Our most distant ancestor is a molecule that accidentally replicated and thus started the upward avalanche that is called Evolution. Dennett’s intentional stance can be applied on all levels of the biosphere. Molecular avatars represent the most basic and primitive expression of agentry. And unlike the constraints of C++, Havok, and OpenGL, in virtual world software programs, the constraints in this molecular world are real.

It may yield some insights about the fundamentals of interaction.


A Future Man Experiences Sex as a Female

April 20, 2012

I am a heterosexual male, happily married, and by most accounts, normal and healthy. This blog post is a what-if, extrapolating upon the idea of having a virtual body…..

THE MIND

Frank Zappa said that the dirtiest part of your body is your mind. It is hard to disagree with this. Your mind is capable of generating some serious filth (unless you never bathe, in which case, it is possible that parts of your body may actually be dirtier than your mind).

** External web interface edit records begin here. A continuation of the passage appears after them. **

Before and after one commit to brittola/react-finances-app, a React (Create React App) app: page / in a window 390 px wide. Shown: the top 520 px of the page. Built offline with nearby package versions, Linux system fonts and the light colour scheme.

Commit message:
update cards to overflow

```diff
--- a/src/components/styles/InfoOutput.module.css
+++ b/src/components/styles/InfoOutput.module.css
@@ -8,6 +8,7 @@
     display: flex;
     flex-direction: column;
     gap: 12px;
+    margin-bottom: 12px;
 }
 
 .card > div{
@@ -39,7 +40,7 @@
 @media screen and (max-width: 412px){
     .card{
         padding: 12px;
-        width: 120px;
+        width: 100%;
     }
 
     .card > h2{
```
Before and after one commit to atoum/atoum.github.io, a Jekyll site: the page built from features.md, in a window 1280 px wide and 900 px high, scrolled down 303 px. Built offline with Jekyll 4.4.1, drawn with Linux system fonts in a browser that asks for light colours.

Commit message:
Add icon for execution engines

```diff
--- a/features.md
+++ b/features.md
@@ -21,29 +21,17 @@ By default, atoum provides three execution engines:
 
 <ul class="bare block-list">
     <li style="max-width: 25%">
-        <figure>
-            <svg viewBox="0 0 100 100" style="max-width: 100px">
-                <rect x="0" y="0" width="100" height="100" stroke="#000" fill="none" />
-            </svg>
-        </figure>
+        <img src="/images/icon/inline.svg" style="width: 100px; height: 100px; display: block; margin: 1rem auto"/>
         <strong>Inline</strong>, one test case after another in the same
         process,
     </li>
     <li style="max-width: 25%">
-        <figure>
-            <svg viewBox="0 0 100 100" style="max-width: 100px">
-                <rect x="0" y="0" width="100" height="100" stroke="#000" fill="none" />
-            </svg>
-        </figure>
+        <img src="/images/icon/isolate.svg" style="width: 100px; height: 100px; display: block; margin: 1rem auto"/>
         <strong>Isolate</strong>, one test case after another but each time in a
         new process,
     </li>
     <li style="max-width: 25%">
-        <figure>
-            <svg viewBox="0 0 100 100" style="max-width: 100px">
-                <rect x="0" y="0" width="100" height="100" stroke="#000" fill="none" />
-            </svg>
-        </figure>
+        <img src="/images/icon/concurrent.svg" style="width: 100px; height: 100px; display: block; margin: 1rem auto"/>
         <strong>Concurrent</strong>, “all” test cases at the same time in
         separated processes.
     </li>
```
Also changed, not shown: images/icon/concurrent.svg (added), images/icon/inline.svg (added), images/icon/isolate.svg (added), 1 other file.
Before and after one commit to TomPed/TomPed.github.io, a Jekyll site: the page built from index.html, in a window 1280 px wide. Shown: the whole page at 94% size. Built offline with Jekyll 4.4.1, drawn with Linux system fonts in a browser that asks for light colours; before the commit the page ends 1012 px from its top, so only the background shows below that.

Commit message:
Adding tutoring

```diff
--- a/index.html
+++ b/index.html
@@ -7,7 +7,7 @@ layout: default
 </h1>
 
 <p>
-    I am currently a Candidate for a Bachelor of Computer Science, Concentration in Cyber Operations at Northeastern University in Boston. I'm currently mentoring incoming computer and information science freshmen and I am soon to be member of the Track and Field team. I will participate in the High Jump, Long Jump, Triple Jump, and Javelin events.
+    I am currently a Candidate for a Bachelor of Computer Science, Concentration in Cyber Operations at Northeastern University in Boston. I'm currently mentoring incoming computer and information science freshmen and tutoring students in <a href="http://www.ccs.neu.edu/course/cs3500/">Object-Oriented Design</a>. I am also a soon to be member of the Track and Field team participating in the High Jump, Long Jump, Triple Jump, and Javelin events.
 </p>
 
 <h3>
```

Obviously, the body has something to do with sex. But there is indeed a psychological, cognitive, emotional, imaginative dimension. It seems that these mental aspects of sex become more important as we get older. One obvious reason: aging. Entropy! Deteriorating, wrinkling, flabbifying, and weakening our bodies. But our aging minds are often as sharp as ever, and capable of higher dimensions of love and romance (and filth). It’s a shame that youth must be wasted on the young. I am referring to us in our earlier years when we had great bodies and great physical strength…but OH how immature we were.

Ray Kurzweil and other futurists suggest that virtual reality will be fully-integrated into our lives in the future. One could also assume that virtual sex will continue from its current occasional manifestations of phone sex, sexting, and avatar play in virtual worlds. There are already non-technological forms of virtual reality such as imaginative play, role-playing, etc. It’s only recently that technology has evolved enough to enhance the experience (or ruin it…depending on your vantage point).

Fantastic Sex at Age 100

The difference between mortality and immortality will become fuzzier in the future. Humans may achieve a certain kind of immortality by having their brains uploaded into a virtual reality when they are physically dead (or transformed into a cyborg, whichever comes first). This of course is based on the assumption that one can still experience a continuous life, having nothing left but a brain, and that this brain can be uploaded to some renewable medium…highly-debatable at this early juncture. But let’s roll with it anyway. I can imagine that a 100-year old future human might engage in sex with all the vigor and muscle tone associated with youth (think Jake Sully in Avatar who got his legs back as a Na’vi). Think of this youthful sex…but with the imagination, wisdom, and capacity for love that only a 100-year-old could possess.

I’m a software guy, not a hardware guy, so I can’t say much about nanobots and teledildonics and other technological enhancements of human physicality. But I can imagine that given the appropriate virtual reality enhancements, I could experience something akin to being a female. If nanobots are indeed a part of our future, they might be able to stimulate the brain chemistry and bodily sensation associated with female thoughts and feelings.

Is this a good thing? It is a bit creepy. But I say it is a good thing. Here’s why: human imagination has no limits. Human creativity knows no bounds. The desire to understand how others experience the world is based on empathy and natural social bonding. Technology can be used for this purpose.

An earlier blog post I wrote explores the question of how we might experience non-human embodiment, and body language, through future virtual reality technology. Within the realm of human society, there are still a lot of experiences and perspectives that can be shared. It might help us understand each other a bit better. Empathy could be technologically-enhanced; generated through simulation and virtuality.

And it might make for some awesome sex.

One can only imagine. (That’ll have to do for now).

Here’s a piece by Robert Weiss about the pros and cons of virtual sex.